WHAT IS NEEDED -
In the copy, keep every word of the data below and none of its pictures.

DATA PROVIDED -
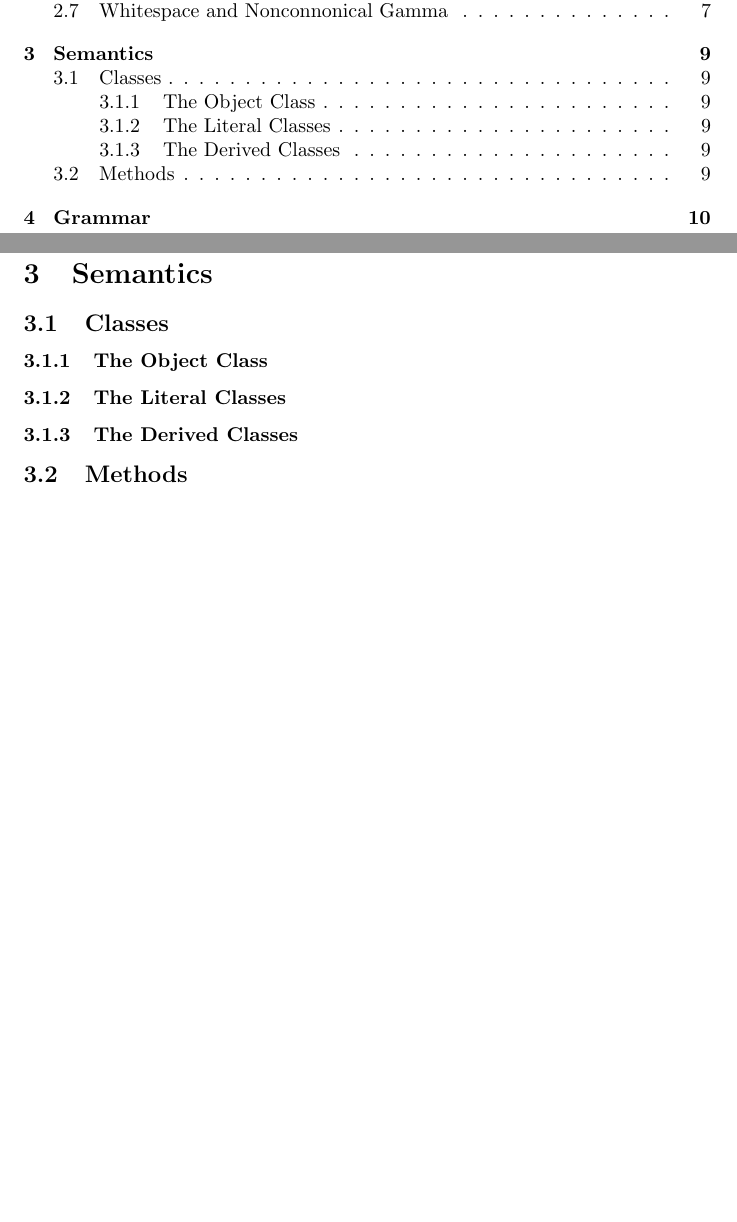
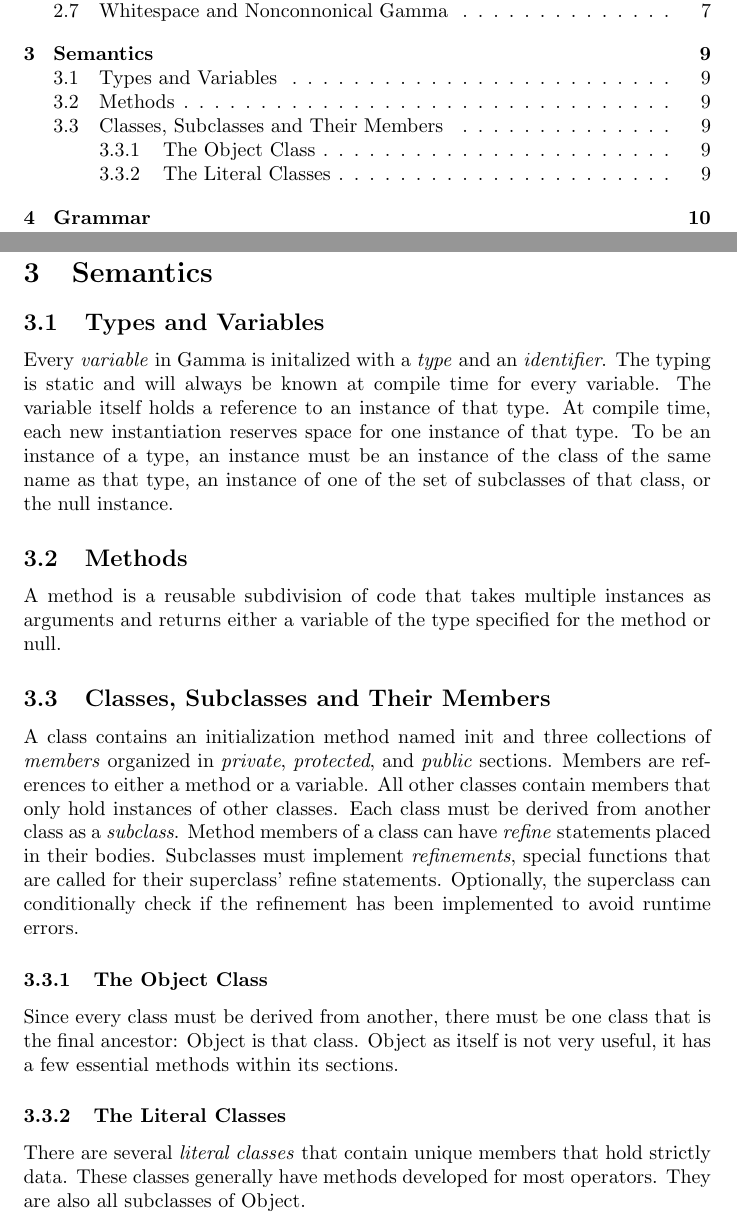
Before and after one commit to areom/Gamma-Ray, a LaTeX document (LRM/Gamma-LRM.tex, which reads LRM/contents/semantics.tex): two parts of pages 3 and 9 of 14, joined at a grey line, cut so that both start at the same text, the shorter picture padded with empty space. Compiled offline with pdfLaTeX.

Commit message:
Finally nailed down types, variables, classes and methods

```diff
--- a/LRM/contents/semantics.tex
+++ b/LRM/contents/semantics.tex
@@ -1,7 +1,11 @@
 \section{Semantics}
-\subsection{Classes}
-
+\subsection{Types and Variables}
+Every \textit{variable} in Gamma is initalized with a \textit{type} and an \textit{identifier}. The typing is static and will always be known at compile time for every variable. The variable itself holds a reference to an instance of that type. At compile time, each new instantiation reserves space for one instance of that type. To be an instance of a type, an instance must be an instance of the class of the same name as that type, an instance of one of the set of subclasses of that class, or the null instance.
+\subsection{Methods}
+A method is a reusable subdivision of code that takes multiple instances as arguments and returns either a variable of the type specified for the method or null.
+\subsection{Classes, Subclasses and Their Members}
+A class contains an initialization method named init and three collections of \textit{members} organized in \textit{private}, \textit{protected}, and \textit{public} sections. Members are references to either a method or a variable. All other classes contain members that only hold instances of other classes. Each class must be derived from another class as a \textit{subclass}. Method members of a class can have \textit{refine} statements placed in their bodies. Subclasses must implement \textit{refinements}, special functions that are called for their superclass' refine statements. Optionally, the superclass can conditionally check if the refinement has been implemented to avoid runtime errors.
 \subsubsection{The Object Class}
+Since every class must be derived from another, there must be one class that is the final ancestor: Object is that class. Object as itself is not very useful, it has a few essential methods within its sections.
 \subsubsection{The Literal Classes}
-\subsubsection{The Derived Classes}
-\subsection{Methods}
+There are several \textit{literal classes} that contain unique members that hold strictly data. These classes generally have methods developed for most operators. They are also all subclasses of Object.
```
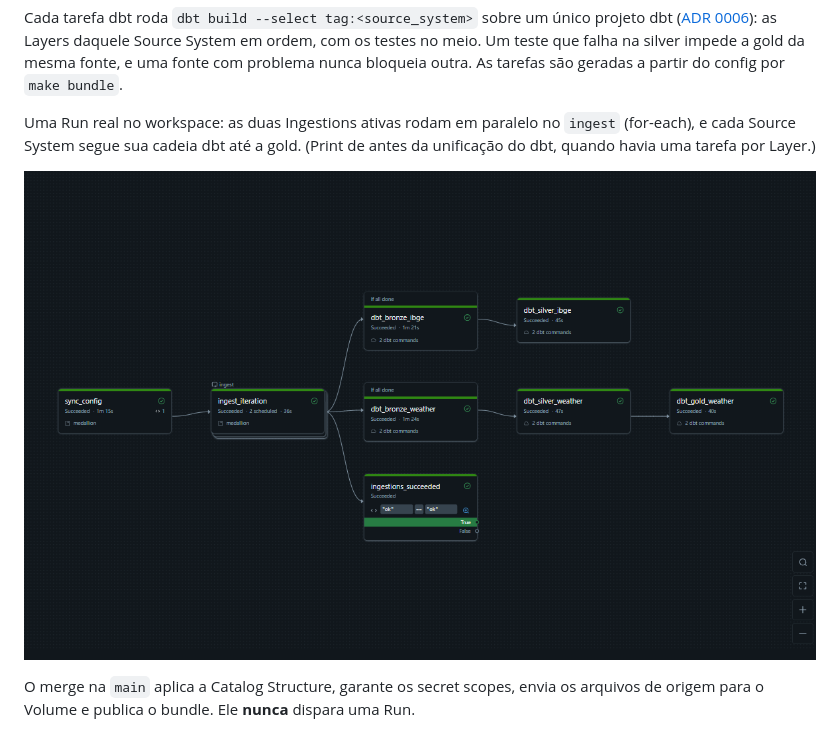
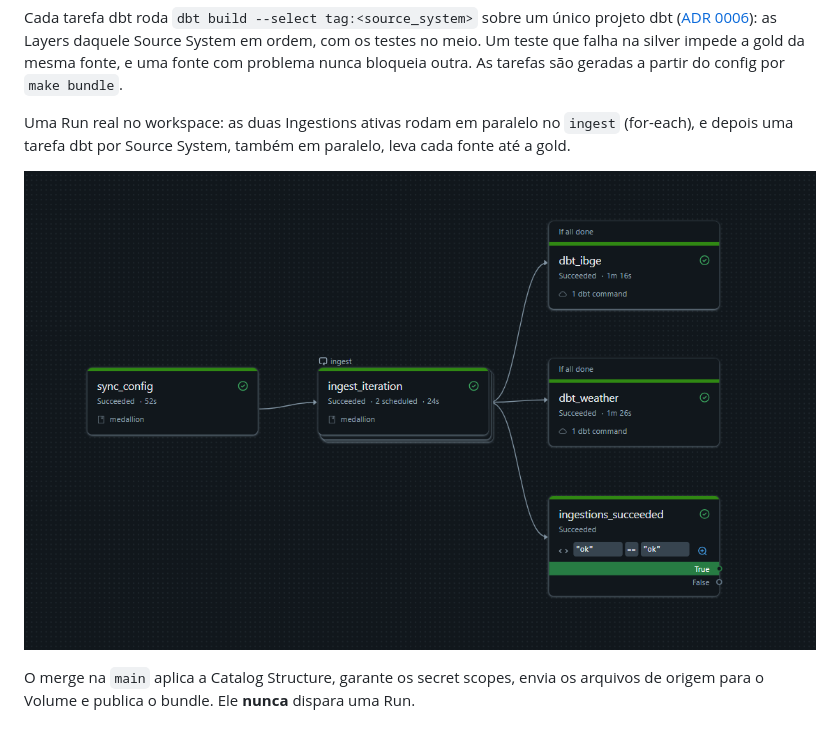
Before and after one commit to Welbert-Soares/medallion-platform, a Markdown page: README.md, the part around the change. Rendered like a GitHub page; pictures changed too: docs/img/job-run.png.

Commit message:
docs: job graph screenshot from the first Run with one dbt task per Source System
Co-Authored-By: Claude Opus 5.5 <noreply@anthropic.com>

```diff
--- a/README.md
+++ b/README.md
@@ -97,8 +97,7 @@ e uma fonte com problema nunca bloqueia outra. As tarefas são geradas a partir
 `make bundle`.
 
 Uma Run real no workspace: as duas Ingestions ativas rodam em paralelo no `ingest` (for-each), e
-cada Source System segue sua cadeia dbt até a gold. (Print de antes da unificação do dbt, quando
-havia uma tarefa por Layer.)
+depois uma tarefa dbt por Source System, também em paralelo, leva cada fonte até a gold.
 
 ![Grafo do job numa Run bem-sucedida no Databricks](docs/img/job-run.png)
 
```
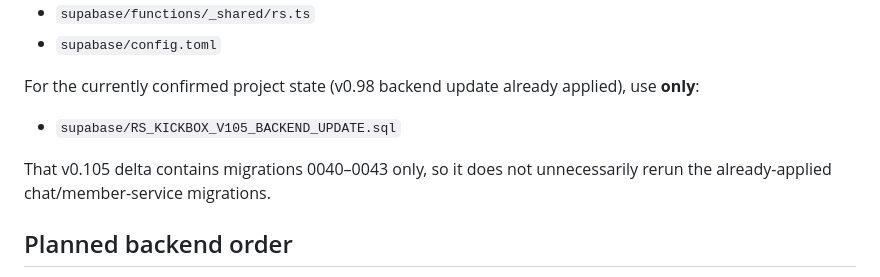
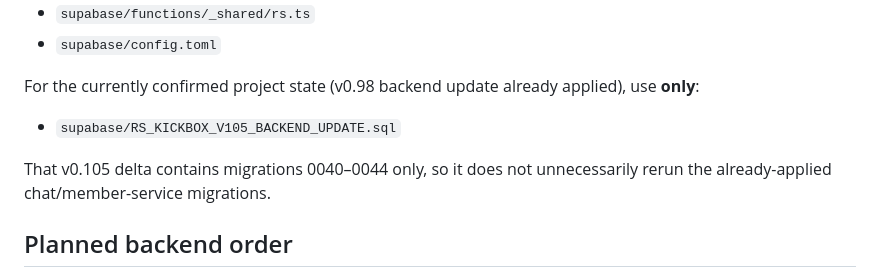
Before and after one commit to eucridernlpro/RS-KICKBOX-Android, a Markdown page: BACKEND_SUPABASE.md, the part around the change. Rendered like a GitHub page.

Commit message:
Update v0.105 backend docs for AI quota

```diff
--- a/BACKEND_SUPABASE.md
+++ b/BACKEND_SUPABASE.md
@@ -28,7 +28,7 @@ The repository now contains the ordered migration set through `0043_cloud_promot
 For the currently confirmed project state (v0.98 backend update already applied), use **only**:
 - `supabase/RS_KICKBOX_V105_BACKEND_UPDATE.sql`
 
-That v0.105 delta contains migrations 0040–0043 only, so it does not unnecessarily rerun the already-applied chat/member-service migrations.
+That v0.105 delta contains migrations 0040–0044 only, so it does not unnecessarily rerun the already-applied chat/member-service migrations.
 
 ## Planned backend order
 
```
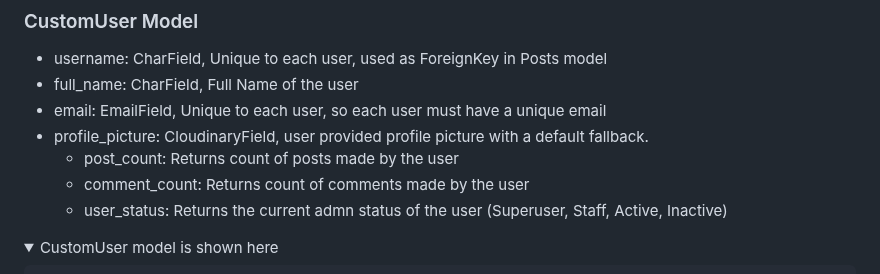
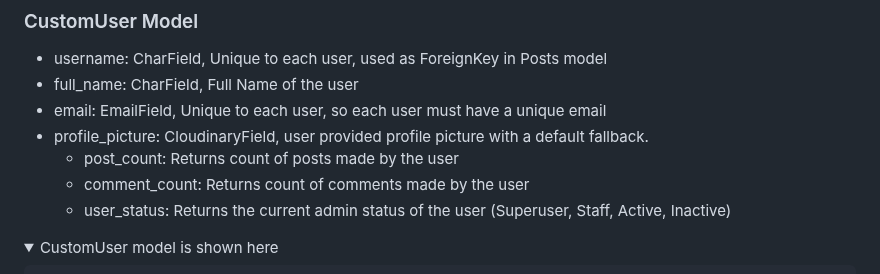
Before and after one commit to Arcandrus/mtg-forum, a Markdown page: README.md, the part around the change. Drawn GitHub-style; folded sections open.

```diff
--- a/README.md
+++ b/README.md
@@ -57,7 +57,7 @@ The database plan I had for this is simple enough. Almost everything is tied to
    + profile_picture: CloudinaryField, user provided profile picture with a default fallback.
       + post_count: Returns count of posts made by the user
       + comment_count: Returns count of comments made by the user
-      + user_status: Returns the current admn status of the user (Superuser, Staff, Active, Inactive)
+      + user_status: Returns the current admin status of the user (Superuser, Staff, Active, Inactive)
 
 <details>
 <summary>CustomUser model is shown here</summary>
```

RESPONSE TO THE TASK -
Before and after one commit to areom/Gamma-Ray, a LaTeX document (LRM/Gamma-LRM.tex, which reads LRM/contents/semantics.tex): two parts of pages 3 and 9 of 14, joined at a grey line, cut so that both start at the same text, the shorter picture padded with empty space. Compiled offline with pdfLaTeX.

Commit message:
Finally nailed down types, variables, classes and methods

```diff
--- a/LRM/contents/semantics.tex
+++ b/LRM/contents/semantics.tex
@@ -1,7 +1,11 @@
 \section{Semantics}
-\subsection{Classes}
-
+\subsection{Types and Variables}
+Every \textit{variable} in Gamma is initalized with a \textit{type} and an \textit{identifier}. The typing is static and will always be known at compile time for every variable. The variable itself holds a reference to an instance of that type. At compile time, each new instantiation reserves space for one instance of that type. To be an instance of a type, an instance must be an instance of the class of the same name as that type, an instance of one of the set of subclasses of that class, or the null instance.
+\subsection{Methods}
+A method is a reusable subdivision of code that takes multiple instances as arguments and returns either a variable of the type specified for the method or null.
+\subsection{Classes, Subclasses and Their Members}
+A class contains an initialization method named init and three collections of \textit{members} organized in \textit{private}, \textit{protected}, and \textit{public} sections. Members are references to either a method or a variable. All other classes contain members that only hold instances of other classes. Each class must be derived from another class as a \textit{subclass}. Method members of a class can have \textit{refine} statements placed in their bodies. Subclasses must implement \textit{refinements}, special functions that are called for their superclass' refine statements. Optionally, the superclass can conditionally check if the refinement has been implemented to avoid runtime errors.
 \subsubsection{The Object Class}
+Since every class must be derived from another, there must be one class that is the final ancestor: Object is that class. Object as itself is not very useful, it has a few essential methods within its sections.
 \subsubsection{The Literal Classes}
-\subsubsection{The Derived Classes}
-\subsection{Methods}
+There are several \textit{literal classes} that contain unique members that hold strictly data. These classes generally have methods developed for most operators. They are also all subclasses of Object.
```
Before and after one commit to Welbert-Soares/medallion-platform, a Markdown page: README.md, the part around the change. Rendered like a GitHub page; pictures changed too: docs/img/job-run.png.

Commit message:
docs: job graph screenshot from the first Run with one dbt task per Source System
Co-Authored-By: Claude Opus 5.5 <noreply@anthropic.com>

```diff
--- a/README.md
+++ b/README.md
@@ -97,8 +97,7 @@ e uma fonte com problema nunca bloqueia outra. As tarefas são geradas a partir
 `make bundle`.
 
 Uma Run real no workspace: as duas Ingestions ativas rodam em paralelo no `ingest` (for-each), e
-cada Source System segue sua cadeia dbt até a gold. (Print de antes da unificação do dbt, quando
-havia uma tarefa por Layer.)
+depois uma tarefa dbt por Source System, também em paralelo, leva cada fonte até a gold.
 
 ![Grafo do job numa Run bem-sucedida no Databricks](docs/img/job-run.png)
 
```
Before and after one commit to eucridernlpro/RS-KICKBOX-Android, a Markdown page: BACKEND_SUPABASE.md, the part around the change. Rendered like a GitHub page.

Commit message:
Update v0.105 backend docs for AI quota

```diff
--- a/BACKEND_SUPABASE.md
+++ b/BACKEND_SUPABASE.md
@@ -28,7 +28,7 @@ The repository now contains the ordered migration set through `0043_cloud_promot
 For the currently confirmed project state (v0.98 backend update already applied), use **only**:
 - `supabase/RS_KICKBOX_V105_BACKEND_UPDATE.sql`
 
-That v0.105 delta contains migrations 0040–0043 only, so it does not unnecessarily rerun the already-applied chat/member-service migrations.
+That v0.105 delta contains migrations 0040–0044 only, so it does not unnecessarily rerun the already-applied chat/member-service migrations.
 
 ## Planned backend order
 
```
Before and after one commit to Arcandrus/mtg-forum, a Markdown page: README.md, the part around the change. Drawn GitHub-style; folded sections open.

```diff
--- a/README.md
+++ b/README.md
@@ -57,7 +57,7 @@ The database plan I had for this is simple enough. Almost everything is tied to
    + profile_picture: CloudinaryField, user provided profile picture with a default fallback.
       + post_count: Returns count of posts made by the user
       + comment_count: Returns count of comments made by the user
-      + user_status: Returns the current admn status of the user (Superuser, Staff, Active, Inactive)
+      + user_status: Returns the current admin status of the user (Superuser, Staff, Active, Inactive)
 
 <details>
 <summary>CustomUser model is shown here</summary>
```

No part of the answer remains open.